**Recorded information**
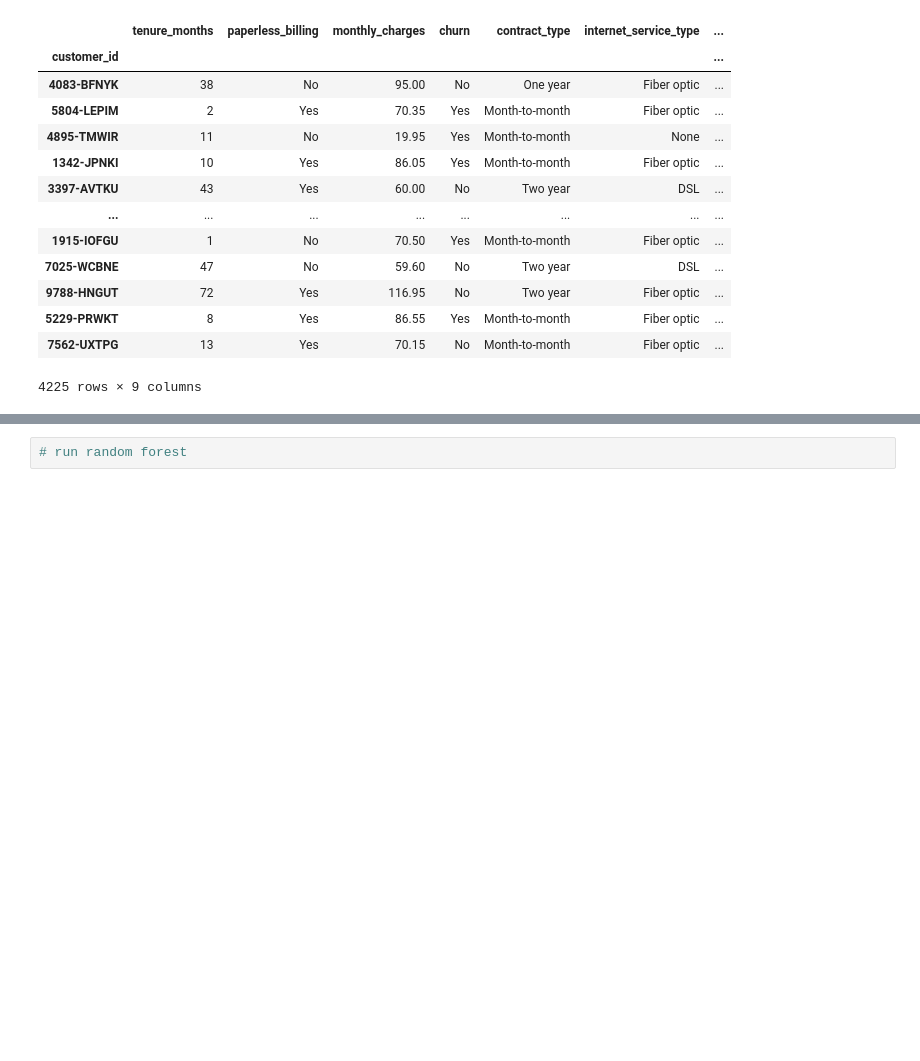
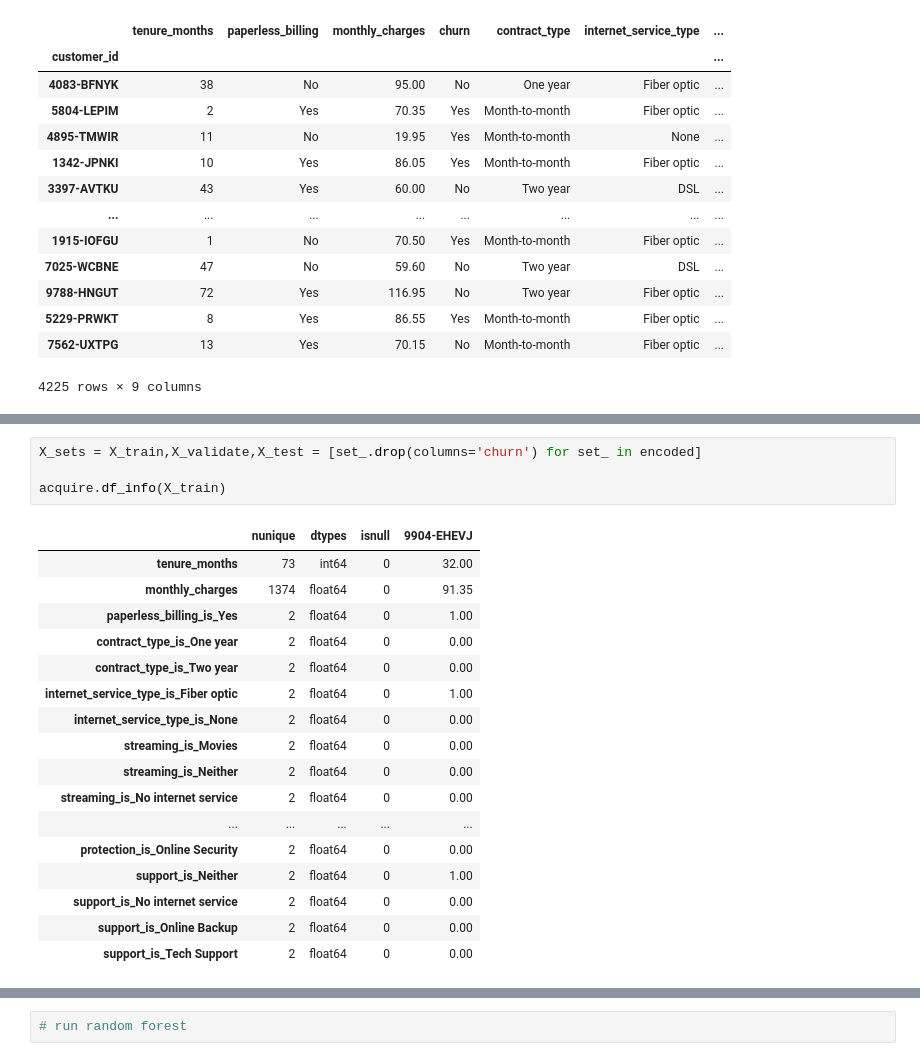
Before and after one commit to Michael-Nelson361/Telco_Report, a Jupyter notebook: modeling.ipynb, the cells around one changed output, grey strips where cells are left out. Saved outputs shown, nothing was run; the diff lists cells and outputs as text; blank space fills up the shorter version.

```diff
--- a/modeling.ipynb
+++ b/modeling.ipynb
@@ -224,2 +248,24 @@ acquire.df_info(e_train)
+# %%
+X_sets = X_train,X_validate,X_test = [set_.drop(columns='churn') for set_ in encoded]
+
+acquire.df_info(X_train)
+# %% [output]
+|  | nunique | dtypes | isnull | 9904-EHEVJ |
+| tenure_months | 73 | int64 | 0 | 32.00 |
+| monthly_charges | 1374 | float64 | 0 | 91.35 |
+| paperless_billing_is_Yes | 2 | float64 | 0 | 1.00 |
+| contract_type_is_One year | 2 | float64 | 0 | 0.00 |
+| contract_type_is_Two year | 2 | float64 | 0 | 0.00 |
+| internet_service_type_is_Fiber optic | 2 | float64 | 0 | 1.00 |
+| internet_service_type_is_None | 2 | float64 | 0 | 0.00 |
+| streaming_is_Movies | 2 | float64 | 0 | 0.00 |
+| streaming_is_Neither | 2 | float64 | 0 | 0.00 |
+| streaming_is_No internet service | 2 | float64 | 0 | 0.00 |
+| ... | ... | ... | ... | ... |
+| protection_is_Online Security | 2 | float64 | 0 | 0.00 |
+| support_is_Neither | 2 | float64 | 0 | 1.00 |
+| support_is_No internet service | 2 | float64 | 0 | 0.00 |
+| support_is_Online Backup | 2 | float64 | 0 | 0.00 |
+| support_is_Tech Support | 2 | float64 | 0 | 0.00 |
 # %%
 # split y sets
```
Also changed, not shown: parts of 23 cells of this notebook.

**Try it**
Your copy must repeat the data word for word and show none of its images.

**Result of this exercise**
Before and after one commit to Michael-Nelson361/Telco_Report, a Jupyter notebook: modeling.ipynb, the cells around one changed output, grey strips where cells are left out. Saved outputs shown, nothing was run; the diff lists cells and outputs as text; blank space fills up the shorter version.

```diff
--- a/modeling.ipynb
+++ b/modeling.ipynb
@@ -224,2 +248,24 @@ acquire.df_info(e_train)
+# %%
+X_sets = X_train,X_validate,X_test = [set_.drop(columns='churn') for set_ in encoded]
+
+acquire.df_info(X_train)
+# %% [output]
+|  | nunique | dtypes | isnull | 9904-EHEVJ |
+| tenure_months | 73 | int64 | 0 | 32.00 |
+| monthly_charges | 1374 | float64 | 0 | 91.35 |
+| paperless_billing_is_Yes | 2 | float64 | 0 | 1.00 |
+| contract_type_is_One year | 2 | float64 | 0 | 0.00 |
+| contract_type_is_Two year | 2 | float64 | 0 | 0.00 |
+| internet_service_type_is_Fiber optic | 2 | float64 | 0 | 1.00 |
+| internet_service_type_is_None | 2 | float64 | 0 | 0.00 |
+| streaming_is_Movies | 2 | float64 | 0 | 0.00 |
+| streaming_is_Neither | 2 | float64 | 0 | 0.00 |
+| streaming_is_No internet service | 2 | float64 | 0 | 0.00 |
+| ... | ... | ... | ... | ... |
+| protection_is_Online Security | 2 | float64 | 0 | 0.00 |
+| support_is_Neither | 2 | float64 | 0 | 1.00 |
+| support_is_No internet service | 2 | float64 | 0 | 0.00 |
+| support_is_Online Backup | 2 | float64 | 0 | 0.00 |
+| support_is_Tech Support | 2 | float64 | 0 | 0.00 |
 # %%
 # split y sets
```
Also changed, not shown: parts of 23 cells of this notebook.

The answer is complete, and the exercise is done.